Takes one back to the pioneering adventure in bustling and bruised little Columbus, NM; an historical episode that became what we now consider to be the birthing of American Air Power. This short recitation will be hard for you to put down. It engagingly entices the reader as it colorfully recreates the day-to-day lives – and tribulations – of our early military airmen, as they struggled to keep their inherently dangerous machines aloft – – – and to keep learning from the experience. Dr. Miller ingeniously brings this episode in our history back to life . . .
Read: A Preliminary to War (Monogram) — PDF Document, requires PDF Reader
I just started reading this for a school project (about Pershing and intelligence specifically). This is an amazing story about the fledging Air Force! I was in the Air Force for 20 years, so why don’t I know the name Capt Forlois? He and his airmen…what an amazing story! Thanks for all the details and personal stories. I can tell you did a lot of research, but this account is very readable. I can’t wait to read more!

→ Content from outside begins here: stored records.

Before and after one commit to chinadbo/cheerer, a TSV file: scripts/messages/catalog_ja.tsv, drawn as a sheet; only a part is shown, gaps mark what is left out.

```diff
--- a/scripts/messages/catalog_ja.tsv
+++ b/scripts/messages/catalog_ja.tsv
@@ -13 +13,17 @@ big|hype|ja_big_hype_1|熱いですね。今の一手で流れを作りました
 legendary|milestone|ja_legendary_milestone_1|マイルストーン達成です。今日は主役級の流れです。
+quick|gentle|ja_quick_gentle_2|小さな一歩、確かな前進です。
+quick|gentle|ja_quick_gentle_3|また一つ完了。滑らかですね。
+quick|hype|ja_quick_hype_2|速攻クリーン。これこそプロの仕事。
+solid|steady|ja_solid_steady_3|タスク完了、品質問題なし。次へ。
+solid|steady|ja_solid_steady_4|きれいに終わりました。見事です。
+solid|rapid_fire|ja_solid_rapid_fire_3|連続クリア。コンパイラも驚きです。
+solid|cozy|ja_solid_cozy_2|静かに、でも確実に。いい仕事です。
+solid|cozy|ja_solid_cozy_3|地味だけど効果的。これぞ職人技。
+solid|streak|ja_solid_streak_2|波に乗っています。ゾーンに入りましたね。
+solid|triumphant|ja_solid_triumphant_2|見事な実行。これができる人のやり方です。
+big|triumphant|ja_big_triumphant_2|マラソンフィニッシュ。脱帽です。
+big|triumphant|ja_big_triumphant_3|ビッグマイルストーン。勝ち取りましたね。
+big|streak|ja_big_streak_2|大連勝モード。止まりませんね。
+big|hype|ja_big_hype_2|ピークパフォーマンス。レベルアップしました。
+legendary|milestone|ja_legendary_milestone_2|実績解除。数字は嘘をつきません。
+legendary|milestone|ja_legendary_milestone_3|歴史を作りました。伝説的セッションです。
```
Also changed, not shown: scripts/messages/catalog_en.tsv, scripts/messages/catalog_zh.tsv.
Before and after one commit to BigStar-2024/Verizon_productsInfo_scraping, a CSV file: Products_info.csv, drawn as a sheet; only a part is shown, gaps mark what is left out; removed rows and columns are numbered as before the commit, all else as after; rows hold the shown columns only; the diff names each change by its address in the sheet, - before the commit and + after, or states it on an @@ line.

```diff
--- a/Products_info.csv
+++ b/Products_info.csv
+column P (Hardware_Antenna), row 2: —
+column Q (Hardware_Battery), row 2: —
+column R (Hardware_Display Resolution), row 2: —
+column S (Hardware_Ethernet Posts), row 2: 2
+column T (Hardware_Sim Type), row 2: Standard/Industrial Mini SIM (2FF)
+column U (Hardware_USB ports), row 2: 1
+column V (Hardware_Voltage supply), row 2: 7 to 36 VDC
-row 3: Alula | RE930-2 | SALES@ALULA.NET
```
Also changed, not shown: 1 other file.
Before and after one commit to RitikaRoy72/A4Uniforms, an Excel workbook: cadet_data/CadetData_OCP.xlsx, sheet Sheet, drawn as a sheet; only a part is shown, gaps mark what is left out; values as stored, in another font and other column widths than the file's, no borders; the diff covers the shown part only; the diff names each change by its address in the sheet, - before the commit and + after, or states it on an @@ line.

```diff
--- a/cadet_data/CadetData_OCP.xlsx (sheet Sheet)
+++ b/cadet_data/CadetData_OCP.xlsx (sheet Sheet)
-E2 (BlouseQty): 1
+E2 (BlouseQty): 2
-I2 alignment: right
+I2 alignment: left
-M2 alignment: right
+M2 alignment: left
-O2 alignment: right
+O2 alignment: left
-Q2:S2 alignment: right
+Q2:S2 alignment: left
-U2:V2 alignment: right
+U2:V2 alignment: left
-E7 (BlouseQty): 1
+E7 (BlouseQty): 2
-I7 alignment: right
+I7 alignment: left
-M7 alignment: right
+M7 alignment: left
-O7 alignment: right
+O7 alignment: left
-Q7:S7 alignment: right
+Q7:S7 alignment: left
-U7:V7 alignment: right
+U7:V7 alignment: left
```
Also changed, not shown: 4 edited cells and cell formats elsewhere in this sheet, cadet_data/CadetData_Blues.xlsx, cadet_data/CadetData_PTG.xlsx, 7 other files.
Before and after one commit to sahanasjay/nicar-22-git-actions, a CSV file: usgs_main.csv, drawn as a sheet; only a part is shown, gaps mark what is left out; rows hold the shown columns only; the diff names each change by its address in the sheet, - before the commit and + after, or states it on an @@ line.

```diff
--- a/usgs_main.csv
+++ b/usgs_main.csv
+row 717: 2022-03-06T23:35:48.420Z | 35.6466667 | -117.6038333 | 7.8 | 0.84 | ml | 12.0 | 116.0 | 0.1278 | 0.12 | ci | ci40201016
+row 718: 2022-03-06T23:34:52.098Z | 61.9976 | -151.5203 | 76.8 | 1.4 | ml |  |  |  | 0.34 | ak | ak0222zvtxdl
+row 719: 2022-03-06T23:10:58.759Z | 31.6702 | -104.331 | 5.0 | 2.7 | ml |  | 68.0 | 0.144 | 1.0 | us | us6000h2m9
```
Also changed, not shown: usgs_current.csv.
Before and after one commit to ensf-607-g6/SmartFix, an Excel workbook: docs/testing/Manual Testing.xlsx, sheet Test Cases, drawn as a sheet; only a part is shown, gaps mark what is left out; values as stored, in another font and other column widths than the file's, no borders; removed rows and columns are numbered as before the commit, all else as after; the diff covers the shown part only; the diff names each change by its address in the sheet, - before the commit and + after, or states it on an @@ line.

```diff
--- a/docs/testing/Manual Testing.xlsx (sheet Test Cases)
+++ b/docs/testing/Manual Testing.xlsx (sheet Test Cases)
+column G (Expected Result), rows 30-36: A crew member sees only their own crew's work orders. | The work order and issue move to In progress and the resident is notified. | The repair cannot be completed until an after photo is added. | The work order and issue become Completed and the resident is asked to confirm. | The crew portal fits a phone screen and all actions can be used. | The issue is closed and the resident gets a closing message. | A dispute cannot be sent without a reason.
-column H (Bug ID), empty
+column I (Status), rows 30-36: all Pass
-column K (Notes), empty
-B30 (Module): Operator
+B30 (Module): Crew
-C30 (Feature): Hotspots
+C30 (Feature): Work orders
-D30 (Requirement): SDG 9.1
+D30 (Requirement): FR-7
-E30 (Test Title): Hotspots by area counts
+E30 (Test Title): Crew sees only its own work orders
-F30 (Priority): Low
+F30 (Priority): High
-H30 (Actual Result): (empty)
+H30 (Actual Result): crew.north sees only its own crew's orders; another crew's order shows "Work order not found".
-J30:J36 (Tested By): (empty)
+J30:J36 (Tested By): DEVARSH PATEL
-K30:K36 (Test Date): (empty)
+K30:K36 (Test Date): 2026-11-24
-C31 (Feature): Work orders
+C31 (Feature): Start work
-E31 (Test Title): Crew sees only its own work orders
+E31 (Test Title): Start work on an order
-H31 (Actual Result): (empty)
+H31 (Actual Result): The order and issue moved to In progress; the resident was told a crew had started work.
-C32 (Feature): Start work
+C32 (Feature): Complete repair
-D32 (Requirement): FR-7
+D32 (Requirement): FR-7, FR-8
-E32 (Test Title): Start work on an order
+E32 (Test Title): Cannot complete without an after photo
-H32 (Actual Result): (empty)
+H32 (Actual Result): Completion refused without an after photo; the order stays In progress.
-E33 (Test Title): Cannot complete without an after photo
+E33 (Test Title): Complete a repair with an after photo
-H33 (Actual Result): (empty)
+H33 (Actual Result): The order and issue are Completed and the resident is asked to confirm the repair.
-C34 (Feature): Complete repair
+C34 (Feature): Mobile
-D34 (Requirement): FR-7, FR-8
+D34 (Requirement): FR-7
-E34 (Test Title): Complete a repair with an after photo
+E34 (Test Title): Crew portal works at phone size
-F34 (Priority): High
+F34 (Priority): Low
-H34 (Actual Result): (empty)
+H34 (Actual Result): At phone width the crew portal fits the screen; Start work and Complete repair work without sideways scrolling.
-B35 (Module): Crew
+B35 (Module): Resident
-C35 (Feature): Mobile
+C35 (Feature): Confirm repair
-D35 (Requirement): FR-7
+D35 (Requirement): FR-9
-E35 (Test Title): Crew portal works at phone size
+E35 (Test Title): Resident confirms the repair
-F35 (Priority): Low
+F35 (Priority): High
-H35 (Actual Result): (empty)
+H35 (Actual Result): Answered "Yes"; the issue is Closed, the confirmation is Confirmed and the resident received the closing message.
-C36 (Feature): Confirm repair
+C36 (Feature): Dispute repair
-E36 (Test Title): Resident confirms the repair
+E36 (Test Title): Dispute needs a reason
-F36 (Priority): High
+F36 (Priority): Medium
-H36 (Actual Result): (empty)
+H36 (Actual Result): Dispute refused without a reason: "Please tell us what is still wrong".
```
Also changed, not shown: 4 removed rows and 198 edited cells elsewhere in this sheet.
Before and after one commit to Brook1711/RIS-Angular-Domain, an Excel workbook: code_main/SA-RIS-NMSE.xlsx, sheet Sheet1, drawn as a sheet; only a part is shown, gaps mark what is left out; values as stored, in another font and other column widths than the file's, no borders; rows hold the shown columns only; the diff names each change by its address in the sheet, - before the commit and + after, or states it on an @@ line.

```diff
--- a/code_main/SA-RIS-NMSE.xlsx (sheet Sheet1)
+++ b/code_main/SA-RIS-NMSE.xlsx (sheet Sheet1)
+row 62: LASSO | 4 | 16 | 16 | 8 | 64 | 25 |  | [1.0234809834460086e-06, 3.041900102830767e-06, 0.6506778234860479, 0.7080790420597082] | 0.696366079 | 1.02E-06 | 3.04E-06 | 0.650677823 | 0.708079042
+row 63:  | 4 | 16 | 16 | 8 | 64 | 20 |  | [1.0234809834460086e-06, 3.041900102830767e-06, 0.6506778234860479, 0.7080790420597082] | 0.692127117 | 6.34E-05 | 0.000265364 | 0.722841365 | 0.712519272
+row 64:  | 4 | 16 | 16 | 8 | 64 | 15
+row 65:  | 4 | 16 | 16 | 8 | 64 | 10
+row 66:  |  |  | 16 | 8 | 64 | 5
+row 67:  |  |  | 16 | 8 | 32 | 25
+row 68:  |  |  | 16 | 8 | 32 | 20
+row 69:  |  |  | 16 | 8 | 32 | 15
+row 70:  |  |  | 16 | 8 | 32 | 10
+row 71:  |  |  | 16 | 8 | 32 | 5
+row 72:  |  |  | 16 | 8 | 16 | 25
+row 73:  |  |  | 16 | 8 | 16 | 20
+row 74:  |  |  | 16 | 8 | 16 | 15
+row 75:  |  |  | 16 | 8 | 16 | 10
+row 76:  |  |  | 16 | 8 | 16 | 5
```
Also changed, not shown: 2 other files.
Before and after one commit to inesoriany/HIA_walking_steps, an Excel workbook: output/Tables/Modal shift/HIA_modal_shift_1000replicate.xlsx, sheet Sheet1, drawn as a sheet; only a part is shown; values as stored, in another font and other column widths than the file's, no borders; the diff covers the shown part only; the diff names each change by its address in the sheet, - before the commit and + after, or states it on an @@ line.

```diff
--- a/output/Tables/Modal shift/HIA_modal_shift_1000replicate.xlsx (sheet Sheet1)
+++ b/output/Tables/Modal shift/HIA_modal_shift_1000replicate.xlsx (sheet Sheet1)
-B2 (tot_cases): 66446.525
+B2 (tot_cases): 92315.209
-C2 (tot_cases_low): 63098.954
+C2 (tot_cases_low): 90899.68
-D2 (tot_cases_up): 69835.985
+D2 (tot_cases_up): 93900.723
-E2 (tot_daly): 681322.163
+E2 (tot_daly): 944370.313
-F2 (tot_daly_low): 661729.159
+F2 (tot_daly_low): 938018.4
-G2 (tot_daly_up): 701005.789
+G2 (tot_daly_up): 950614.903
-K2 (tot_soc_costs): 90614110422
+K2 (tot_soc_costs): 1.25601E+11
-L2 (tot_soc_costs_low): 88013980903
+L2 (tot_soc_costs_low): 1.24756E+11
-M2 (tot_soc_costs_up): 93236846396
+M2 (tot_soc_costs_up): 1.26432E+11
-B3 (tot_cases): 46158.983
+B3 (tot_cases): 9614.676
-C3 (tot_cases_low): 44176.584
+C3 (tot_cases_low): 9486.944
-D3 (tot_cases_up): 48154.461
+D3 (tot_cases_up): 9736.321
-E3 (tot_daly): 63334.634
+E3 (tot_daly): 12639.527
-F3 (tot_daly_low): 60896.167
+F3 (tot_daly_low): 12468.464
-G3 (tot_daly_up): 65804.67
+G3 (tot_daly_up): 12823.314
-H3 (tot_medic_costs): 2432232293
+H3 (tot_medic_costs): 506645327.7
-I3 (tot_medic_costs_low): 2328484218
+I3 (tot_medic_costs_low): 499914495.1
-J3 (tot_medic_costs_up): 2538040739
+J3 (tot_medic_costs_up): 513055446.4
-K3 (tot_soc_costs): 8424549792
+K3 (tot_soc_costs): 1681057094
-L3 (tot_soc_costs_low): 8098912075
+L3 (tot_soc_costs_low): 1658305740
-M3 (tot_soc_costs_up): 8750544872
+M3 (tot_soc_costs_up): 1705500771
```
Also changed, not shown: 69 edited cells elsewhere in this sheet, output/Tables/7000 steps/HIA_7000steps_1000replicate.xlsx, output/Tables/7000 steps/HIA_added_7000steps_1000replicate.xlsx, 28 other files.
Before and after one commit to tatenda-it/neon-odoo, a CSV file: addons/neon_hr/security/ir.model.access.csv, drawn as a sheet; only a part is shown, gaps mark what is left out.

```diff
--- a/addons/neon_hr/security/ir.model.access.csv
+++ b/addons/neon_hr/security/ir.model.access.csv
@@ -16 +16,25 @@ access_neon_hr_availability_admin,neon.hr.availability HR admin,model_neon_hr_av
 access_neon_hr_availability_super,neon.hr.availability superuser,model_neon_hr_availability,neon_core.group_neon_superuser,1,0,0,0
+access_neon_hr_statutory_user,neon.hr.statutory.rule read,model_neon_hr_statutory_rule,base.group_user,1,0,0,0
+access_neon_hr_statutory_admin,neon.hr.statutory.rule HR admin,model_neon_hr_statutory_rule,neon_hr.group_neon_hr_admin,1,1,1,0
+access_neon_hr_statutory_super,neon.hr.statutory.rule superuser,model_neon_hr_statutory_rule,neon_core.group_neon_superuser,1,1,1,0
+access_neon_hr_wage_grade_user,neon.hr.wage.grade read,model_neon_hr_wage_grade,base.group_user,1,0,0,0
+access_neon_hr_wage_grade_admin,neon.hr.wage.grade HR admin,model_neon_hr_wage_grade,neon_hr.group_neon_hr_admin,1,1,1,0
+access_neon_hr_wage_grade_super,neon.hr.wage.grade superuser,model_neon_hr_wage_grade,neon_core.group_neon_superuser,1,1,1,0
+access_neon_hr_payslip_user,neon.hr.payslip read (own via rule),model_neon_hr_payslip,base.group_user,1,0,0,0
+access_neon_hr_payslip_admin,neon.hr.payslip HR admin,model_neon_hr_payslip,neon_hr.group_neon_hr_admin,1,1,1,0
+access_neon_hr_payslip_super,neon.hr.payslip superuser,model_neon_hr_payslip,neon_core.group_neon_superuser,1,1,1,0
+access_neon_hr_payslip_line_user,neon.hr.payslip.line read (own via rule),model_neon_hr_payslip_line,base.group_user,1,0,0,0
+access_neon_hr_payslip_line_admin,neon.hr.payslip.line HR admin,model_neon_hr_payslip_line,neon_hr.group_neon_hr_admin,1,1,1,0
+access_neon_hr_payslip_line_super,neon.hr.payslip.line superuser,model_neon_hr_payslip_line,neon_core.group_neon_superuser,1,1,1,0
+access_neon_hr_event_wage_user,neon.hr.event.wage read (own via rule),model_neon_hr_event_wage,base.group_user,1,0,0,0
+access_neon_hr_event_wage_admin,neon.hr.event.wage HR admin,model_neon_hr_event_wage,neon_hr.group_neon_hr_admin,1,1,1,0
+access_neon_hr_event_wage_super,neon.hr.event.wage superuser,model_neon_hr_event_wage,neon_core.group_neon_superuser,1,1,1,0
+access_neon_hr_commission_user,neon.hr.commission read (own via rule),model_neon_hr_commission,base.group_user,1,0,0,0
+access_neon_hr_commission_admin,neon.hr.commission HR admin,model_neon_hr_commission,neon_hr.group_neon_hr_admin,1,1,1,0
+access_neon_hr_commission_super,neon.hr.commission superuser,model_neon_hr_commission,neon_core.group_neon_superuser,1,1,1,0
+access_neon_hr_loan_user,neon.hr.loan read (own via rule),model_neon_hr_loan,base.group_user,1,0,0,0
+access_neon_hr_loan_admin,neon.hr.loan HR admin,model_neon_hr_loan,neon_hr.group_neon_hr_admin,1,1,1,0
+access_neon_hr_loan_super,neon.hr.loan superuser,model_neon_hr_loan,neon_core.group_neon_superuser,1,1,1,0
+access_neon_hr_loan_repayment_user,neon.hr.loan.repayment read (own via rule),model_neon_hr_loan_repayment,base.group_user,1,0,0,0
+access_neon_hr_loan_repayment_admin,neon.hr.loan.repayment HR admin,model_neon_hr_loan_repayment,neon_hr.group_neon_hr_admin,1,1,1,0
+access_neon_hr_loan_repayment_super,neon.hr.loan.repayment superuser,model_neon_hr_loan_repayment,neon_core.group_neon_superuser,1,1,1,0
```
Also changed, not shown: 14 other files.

More than a little late getting back to you, but thanks for the nice words about the FASF site. And don’t feel bad about being in the USAF for 20 yeaers and not knowing about the FAS and Benny Foulois. I wasn’t in that long, but also never heard a peep about this great history let alone about this great American aviation pioneer. Any ideas for new posts or directions is always welcomed.
I was stationed at Wright-Patt from ’80-’84 at the Flight Dynamics Lab. Every year they hosted the Benjamin Foulouis Banquet (probably still do). I believe Foulois Hall, where big meetings were held, was in the basement of the HQ building.
Thanks for both the interesting personal insights as well as the Banquest’s existence! We didn’t even know about the shindig in Bennie’s honor. Please let us know of any other such facts about our beloved Bennie Foulois.